For the word "sorted", find each line in the entries where it occurs and copy that line.

═════ INFORMATION SHOWN

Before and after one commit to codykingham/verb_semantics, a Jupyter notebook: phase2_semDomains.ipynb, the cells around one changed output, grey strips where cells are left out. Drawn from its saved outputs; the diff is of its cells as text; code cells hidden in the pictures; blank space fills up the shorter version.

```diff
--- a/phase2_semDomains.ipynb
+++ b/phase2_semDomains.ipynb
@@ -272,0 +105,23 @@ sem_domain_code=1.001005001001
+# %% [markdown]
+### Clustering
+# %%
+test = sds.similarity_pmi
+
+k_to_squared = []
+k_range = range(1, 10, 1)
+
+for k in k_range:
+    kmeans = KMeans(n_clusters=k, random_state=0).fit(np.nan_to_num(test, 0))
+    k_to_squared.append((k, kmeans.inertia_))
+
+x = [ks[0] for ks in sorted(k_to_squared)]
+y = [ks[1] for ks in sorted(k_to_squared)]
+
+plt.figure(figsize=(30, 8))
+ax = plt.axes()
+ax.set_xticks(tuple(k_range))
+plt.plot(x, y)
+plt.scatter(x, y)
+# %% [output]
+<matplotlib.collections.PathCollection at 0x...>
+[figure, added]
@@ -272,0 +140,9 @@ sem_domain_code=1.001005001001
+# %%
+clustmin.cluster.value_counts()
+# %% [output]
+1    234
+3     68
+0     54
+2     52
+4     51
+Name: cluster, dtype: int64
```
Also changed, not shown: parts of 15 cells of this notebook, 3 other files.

══════════

SOLUTION:
+x = [ks[0] for ks in sorted(k_to_squared)]
+y = [ks[1] for ks in sorted(k_to_squared)]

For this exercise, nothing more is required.